If nasopharyngeal cancer is suspected, a doctor will look for swelling or lumps in the neck. The doctor may examine the nasopharynx with a special angled mirror that is placed at the back of the throat or pass a flexible tube called a nasoscope (usually 5 - 6 mm in diameter) into one of the nostrils and to the back of the nose to look for lumps or ulcers. Small pieces of tissues may be removed during this examination to diagnose cancer. This is called biopsy.
If there is a neck lump, small pieces of the lump can be removed using a needle and syringe under local anaesthesia. The tissue is then examined under a mircoscope to look for cancer cells.
Once cancer is confirmed, further tests will be done to see if the cancer has spread from the nasopharynx to other parts of the body.

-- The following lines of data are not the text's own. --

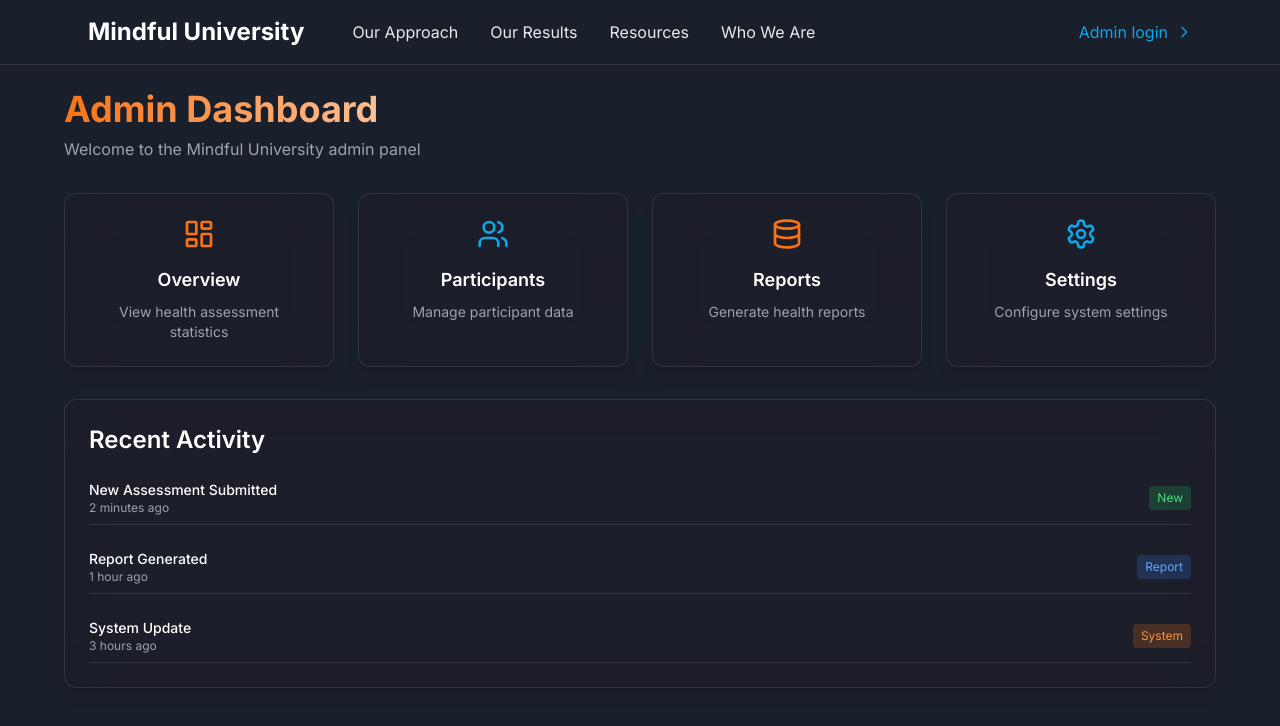
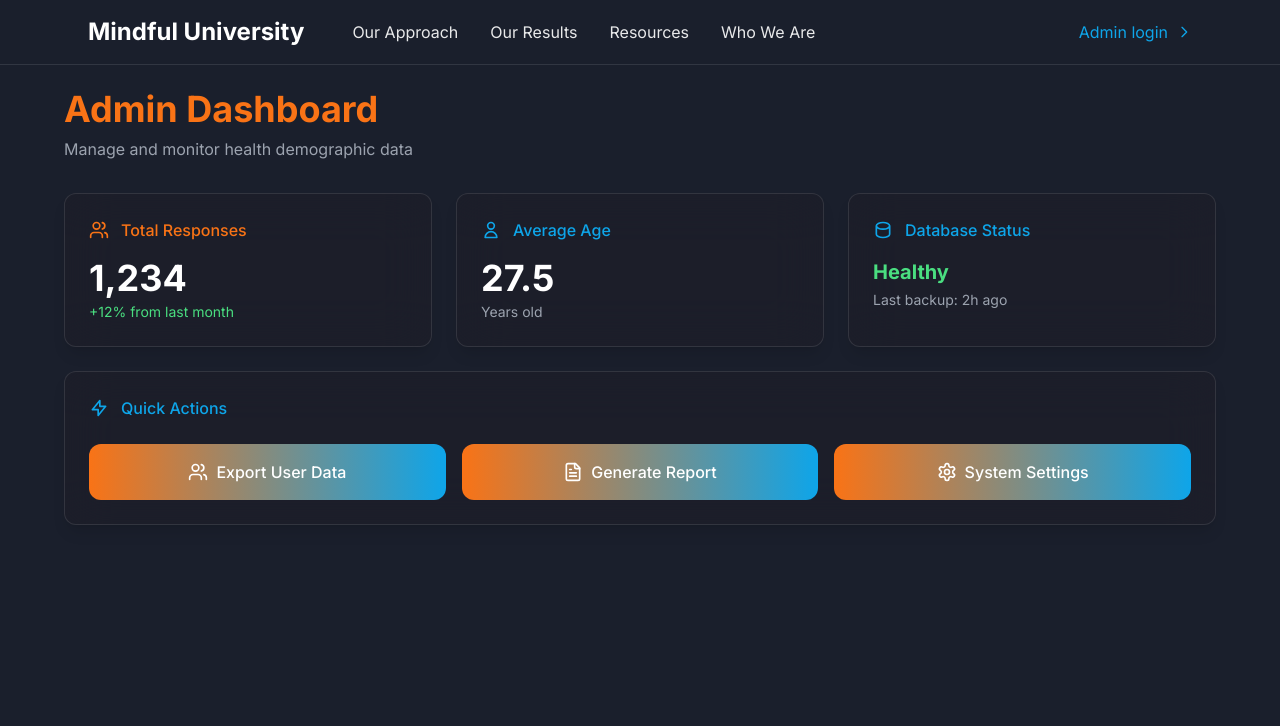
Before and after one commit to zoraizmohammad/treehacks-2025, a React (Vite) app: page /admin in a window 1280 px wide. Shown: the top 726 px of the page. Built offline with nearby package versions, Linux system fonts and the light colour scheme.

Commit message:
Update Admin Dashboard UI
Refactored the admin dashboard to match a new design and include updated information.

```diff
--- a/src/pages/Admin.tsx
+++ b/src/pages/Admin.tsx
@@ -1,7 +1,7 @@
 
 import React from 'react';
 import { motion } from "framer-motion";
-import { LayoutDashboard, Users, Database, Settings } from "lucide-react";
+import { Users, FileText, Settings } from "lucide-react";
 import Header from "@/components/Header";
 
 const AdminDashboard = () => {
@@ -15,87 +15,124 @@ const AdminDashboard = () => {
             animate={{ opacity: 1, y: 0 }}
             className="mb-8"
           >
-            <h1 className="text-4xl font-bold rainbow-text">Admin Dashboard</h1>
-            <p className="text-gray-400 mt-2">Welcome to the Mindful University admin panel</p>
+            <h1 className="text-4xl font-bold text-[#F97316]">Admin Dashboard</h1>
+            <p className="text-gray-400 mt-2">Manage and monitor health demographic data</p>
           </motion.div>
 
-          <div className="grid grid-cols-1 md:grid-cols-2 lg:grid-cols-4 gap-6">
-            {/* Dashboard Cards */}
+          {/* Stats Cards */}
+          <div className="grid grid-cols-1 md:grid-cols-2 lg:grid-cols-3 gap-6 mb-6">
             <motion.div
               initial={{ opacity: 0, y: 20 }}
               animate={{ opacity: 1, y: 0 }}
               transition={{ delay: 0.1 }}
-              className="glass-card p-6 flex flex-col items-center text-center"
+              className="glass-card p-6"
             >
-              <LayoutDashboard className="w-8 h-8 text-[#F97316] mb-4" />
-              <h3 className="text-lg font-semibold mb-2">Overview</h3>
-              <p className="text-sm text-gray-400">View health assessment statistics</p>
+              <div className="flex items-center gap-3 text-[#F97316] mb-4">
+                <Users className="w-5 h-5" />
+                <span className="font-medium">Total Responses</span>
+              </div>
+              <div className="space-y-1">
+                <div className="text-4xl font-bold">1,234</div>
+                <div className="text-sm text-green-400">+12% from last month</div>
+              </div>
             </motion.div>
 
             <motion.div
               initial={{ opacity: 0, y: 20 }}
               animate={{ opacity: 1, y: 0 }}
               transition={{ delay: 0.2 }}
-              className="glass-card p-6 flex flex-col items-center text-center"
+              className="glass-card p-6"
             >
-              <Users className="w-8 h-8 text-[#0EA5E9] mb-4" />
-              <h3 className="text-lg font-semibold mb-2">Participants</h3>
-              <p className="text-sm text-gray-400">Manage participant data</p>
+              <div className="flex items-center gap-3 text-[#0EA5E9] mb-4">
+                <svg
+                  className="w-5 h-5"
+                  fill="none"
+                  stroke="currentColor"
+                  viewBox="0 0 24 24"
+                >
+                  <path
+                    strokeLinecap="round"
+                    strokeLinejoin="round"
+                    strokeWidth={2}
+                    d="M16 7a4 4 0 11-8 0 4 4 0 018 0zM12 14a7 7 0 00-7 7h14a7 7 0 00-7-7z"
+                  />
+                </svg>
+                <span className="font-medium">Average Age</span>
+              </div>
+              <div className="space-y-1">
+                <div className="text-4xl font-bold">27.5</div>
+                <div className="text-sm text-gray-400">Years old</div>
+              </div>
             </motion.div>
 
             <motion.div
               initial={{ opacity: 0, y: 20 }}
               animate={{ opacity: 1, y: 0 }}
               transition={{ delay: 0.3 }}
-              className="glass-card p-6 flex flex-col items-center text-center"
+              className="glass-card p-6"
             >
-              <Database className="w-8 h-8 text-[#F97316] mb-4" />
-              <h3 className="text-lg font-semibold mb-2">Reports</h3>
-              <p className="text-sm text-gray-400">Generate health reports</p>
-            </motion.div>
-
-            <motion.div
-              initial={{ opacity: 0, y: 20 }}
-              animate={{ opacity: 1, y: 0 }}
-              transition={{ delay: 0.4 }}
-              className="glass-card p-6 flex flex-col items-center text-center"
-            >
-              <Settings className="w-8 h-8 text-[#0EA5E9] mb-4" />
-              <h3 className="text-lg font-semibold mb-2">Settings</h3>
-              <p className="text-sm text-gray-400">Configure system settings</p>
+              <div className="flex items-center gap-3 text-[#0EA5E9] mb-4">
+                <svg
+                  className="w-5 h-5"
+                  fill="none"
+                  stroke="currentColor"
+                  viewBox="0 0 24 24"
+                >
+                  <path
+                    strokeLinecap="round"
+                    strokeLinejoin="round"
+                    strokeWidth={2}
+                    d="M4 7v10c0 2.21 3.582 4 8 4s8-1.79 8-4V7M4 7c0 2.21 3.582 4 8 4s8-1.79 8-4M4 7c0-2.21 3.582-4 8-4s8 1.79 8 4"
+                  />
+                </svg>
+                <span className="font-medium">Database Status</span>
+              </div>
+              <div className="space-y-1">
+                <div className="text-xl font-bold text-green-400">Healthy</div>
+                <div className="text-sm text-gray-400">Last backup: 2h ago</div>
+              </div>
             </motion.div>
           </div>
 
-          {/* Recent Activity Section */}
+          {/* Quick Actions Section */}
           <motion.div
             initial={{ opacity: 0, y: 20 }}
             animate={{ opacity: 1, y: 0 }}
-            transition={{ delay: 0.5 }}
-            className="glass-card mt-8 p-6"
+            transition={{ delay: 0.4 }}
+            className="glass-card p-6"
           >
-            <h2 className="text-2xl font-semibold mb-4">Recent Activity</h2>
-            <div className="space-y-4">
-              <div className="flex items-center justify-between py-2 border-b border-white/10">
-                <div>
-                  <p className="text-sm font-medium">New Assessment Submitted</p>
-                  <p className="text-xs text-gray-400">2 minutes ago</p>
-                </div>
-                <span className="text-xs bg-green-500/20 text-green-400 px-2 py-1 rounded">New</span>
-              </div>
-              <div className="flex items-center justify-between py-2 border-b border-white/10">
-                <div>
-                  <p className="text-sm font-medium">Report Generated</p>
-                  <p className="text-xs text-gray-400">1 hour ago</p>
-                </div>
-                <span className="text-xs bg-blue-500/20 text-blue-400 px-2 py-1 rounded">Report</span>
-              </div>
-              <div className="flex items-center justify-between py-2 border-b border-white/10">
-                <div>
-                  <p className="text-sm font-medium">System Update</p>
-                  <p className="text-xs text-gray-400">3 hours ago</p>
-                </div>
-                <span className="text-xs bg-orange-500/20 text-orange-400 px-2 py-1 rounded">System</span>
-              </div>
+            <div className="flex items-center gap-3 text-[#0EA5E9] mb-6">
+              <svg
+                className="w-5 h-5"
+                fill="none"
+                stroke="currentColor"
+                viewBox="0 0 24 24"
+              >
+                <path
+                  strokeLinecap="round"
+                  strokeLinejoin="round"
+                  strokeWidth={2}
+                  d="M13 10V3L4 14h7v7l9-11h-7z"
+                />
+              </svg>
+              <span className="font-medium">Quick Actions</span>
+            </div>
+
+            <div className="grid grid-cols-1 md:grid-cols-3 gap-4">
+              <button className="p-4 rounded-lg bg-gradient-to-r from-[#F97316] to-[#0EA5E9] text-white font-medium flex items-center justify-center gap-2 hover:opacity-90 transition-opacity">
+                <Users className="w-5 h-5" />
+                Export User Data
+              </button>
+
+              <button className="p-4 rounded-lg bg-gradient-to-r from-[#F97316] to-[#0EA5E9] text-white font-medium flex items-center justify-center gap-2 hover:opacity-90 transition-opacity">
+                <FileText className="w-5 h-5" />
+                Generate Report
+              </button>
+
+              <button className="p-4 rounded-lg bg-gradient-to-r from-[#F97316] to-[#0EA5E9] text-white font-medium flex items-center justify-center gap-2 hover:opacity-90 transition-opacity">
+                <Settings className="w-5 h-5" />
+                System Settings
+              </button>
             </div>
           </motion.div>
         </div>
```
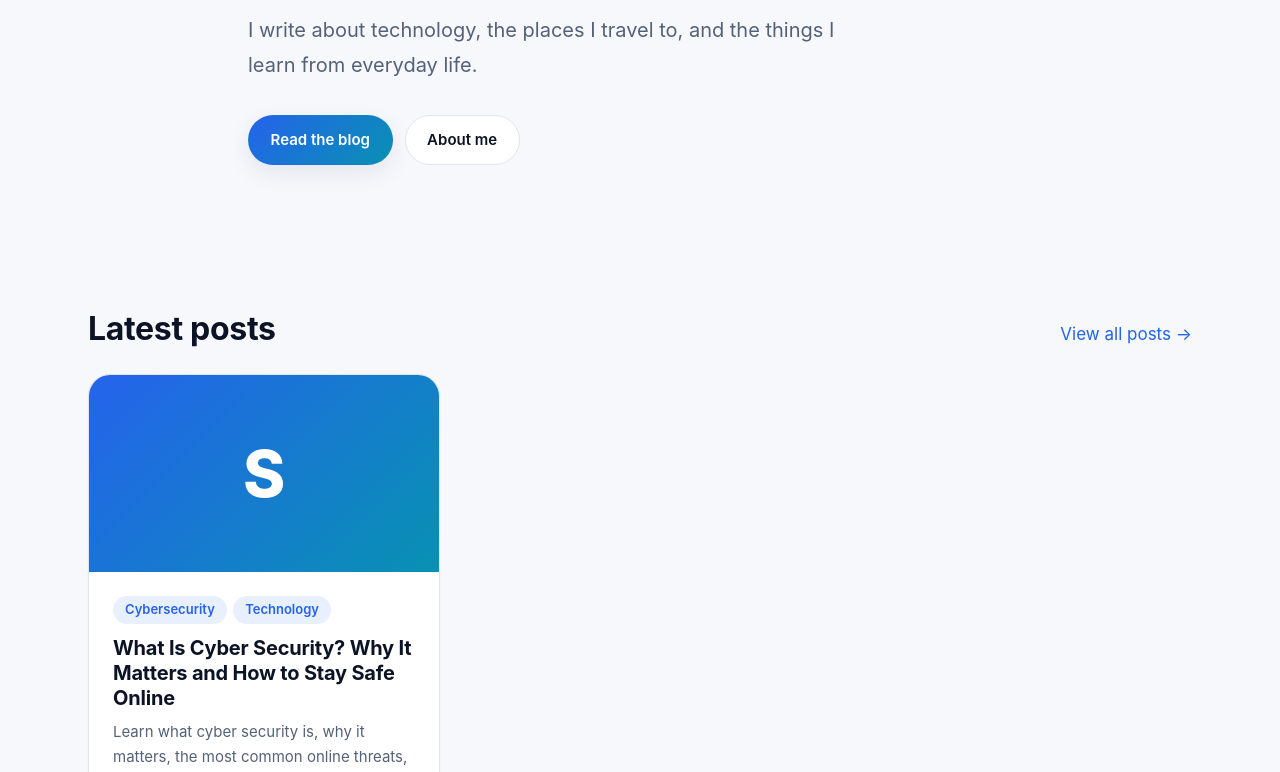
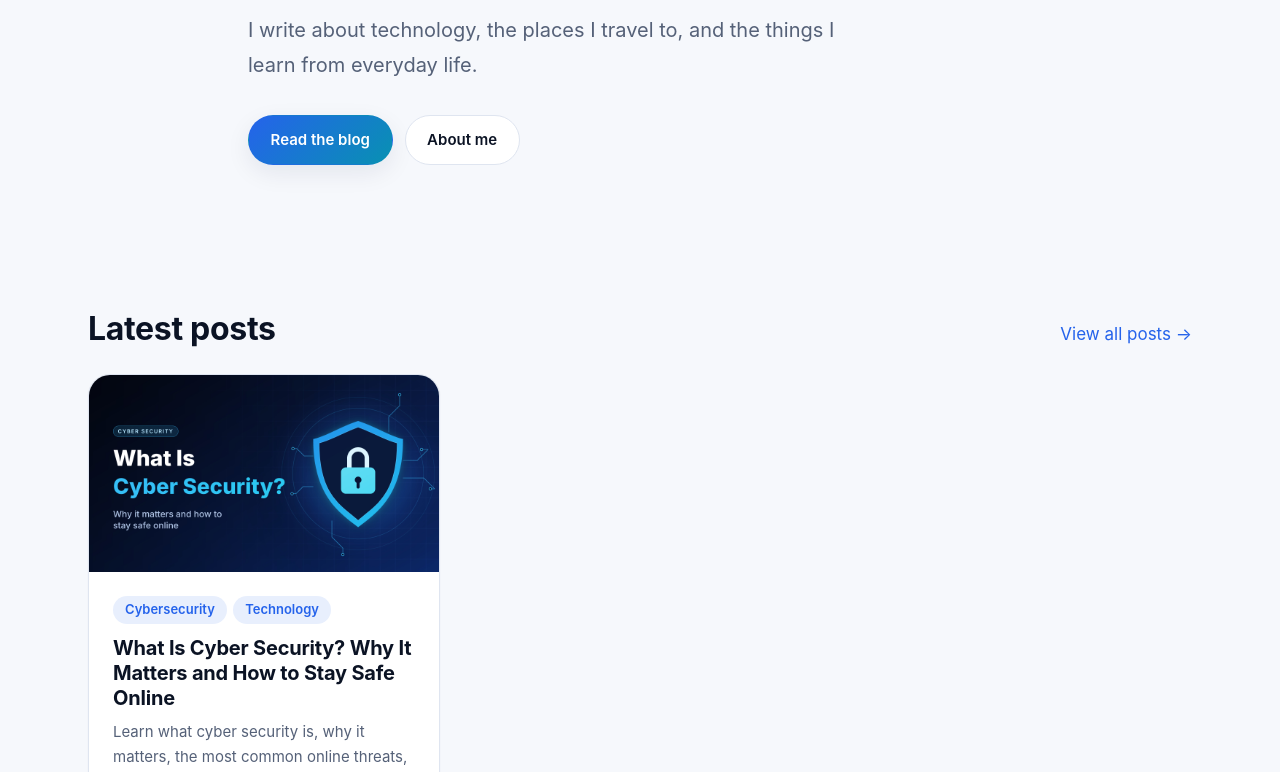
Before and after one commit to skalaminofficial/iamskalamin-blog, an Astro site: page /en in a window 1280 px wide. Shown: the part 443-1215 px from the top of the page. Built offline with nearby package versions, Linux system fonts and the light colour scheme; Astro itself is replaced by a stand-in of ours.

Commit message:
Add cover image to 'What Is Cyber Security?' post
Added a cover image for the blog post on cyber security.

```diff
--- a/src/content/blog/en/what-is-cyber-security.md
+++ b/src/content/blog/en/what-is-cyber-security.md
@@ -3,6 +3,7 @@ title: "What Is Cyber Security? Why It Matters and How to Stay Safe Online"
 description: "Learn what cyber security is, why it matters, the most common online threats, the main areas of the field, and practical steps to protect your accounts and data."
 pubDate: 2026-11-22
 tags: ["cybersecurity", "technology"]
+cover: "/images/what-is-cyber-security-en.jpg"
 draft: false
 ---
 
```
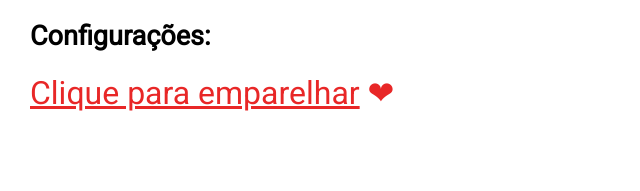
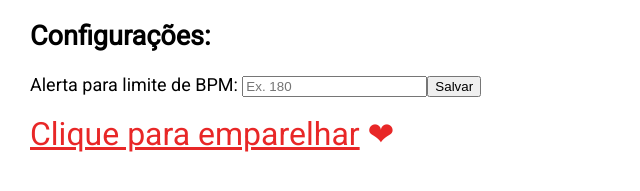
Before and after one commit to gustavokennedy/chrome-extension-heart-rate-monitor, a browser extension: page chrome-extension/options.html in a window 1280 px wide. Shown: the part 285-476 px from the top of the page, without its empty margins (0-640 px from the left). Drawn offline with Linux system fonts and the light colour scheme.

Commit message:
Adicionado campo em configuracoes para alerta

```diff
--- a/chrome-extension/options.html
+++ b/chrome-extension/options.html
@@ -23,6 +23,7 @@
       <h1>HRM Extension<br> Heart Rate Monitor</h1>
       <p class="slogan">Por <a href="https://blog.renkel.com.br" target="_Blank">Gustavo Kennedy Renkel</a></p>
       <h2>Configurações:</h2>
+      <p> Alerta para limite de BPM: <input type="text" id="alerta" placeholder="Ex. 180"></input><input type="submit" value="Salvar"></p>
       <div id="textoStatus"><u>Clique para emparelhar</u> &#x2764;</div>
       <canvas id="waves"></canvas>
     </div>
```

The tests usually include a thorough physical examination, blood tests, chest x-rays and scans of the head and neck region. A bone scan and liver scan may also be ordered to see if the cancer is suspected to have spread to these areas.
Early nasopharyngeal cancer is treated by radiotherapy. A team led by a radiation oncologist, a doctor who specializes in giving radiotherapy, plan radiation therapy. Radiation is given to an area that covers the region around the nasopharynx and the neck and down to the collarbone. Temporary side effects include redness and peeling of the skin of the neck and cheek area, dryness of the mouth, mouth ulcers and loss of appetite.
Chemotherapy is sometimes used as part of the treatment. Chemotherapy uses drugs that kills cancers when it has spread to other parts of the body such as lungs, liver, and bones. The drugs are injected into the hand veins.
Chemotherapy may also be used in combination with radiotherapy to improve the efficiency of radiotherapy. Due to the location of the cancer, surgery is not commonly used. In some patients, surgery may be used to remove lumps in the neck that have persisted or returned after treatment with radiotherapy.
Surgery may also be considered when the cancer in the nasopharynx recurs despite radiotherapy and there is no spread of cancer elsewhere in the body.
Clinical examinations, x-rays and pathology reports all help the medical team decide what the progress of an individual case of Nasopharyngeal Cancer may be. Then, the appropriate course of treatment will be put into action. The treatment strategy will vary from person to person. With prompt and appropriate treatment, the outlook for a person with Nasopharyngeal Cancer is reasonable. Early disease limited to nasopharyngeal can be cured with radiation in large majority.
Eat plenty of fresh fruit, green vegetables and other sources of vitamin C to lower your cancer risk.
Avoid taking excessive amounts of salted fish and other preserved foodstuff.
Avoid active and secondary tobacco smoke exposure. Screening can help to detect lung cancer.
Nasopharyngeal cancer is not directly associated with smoking. It may be a virus-related cancer and therefore found in members of a close community or family but is not contagious. Although not proven to be hereditary, nasopharynx cancer is known to be present in several members of one family.
Painless neck lumps may be due to infection of the mouth and throat area or it may be a benign lump. It is best to seek medical attention in case it is cancerous. If there are no obvious reasons for the neck lump such as throat infection or tuberculosis, surgical removal of the lump and sending it for further testing may be necessary.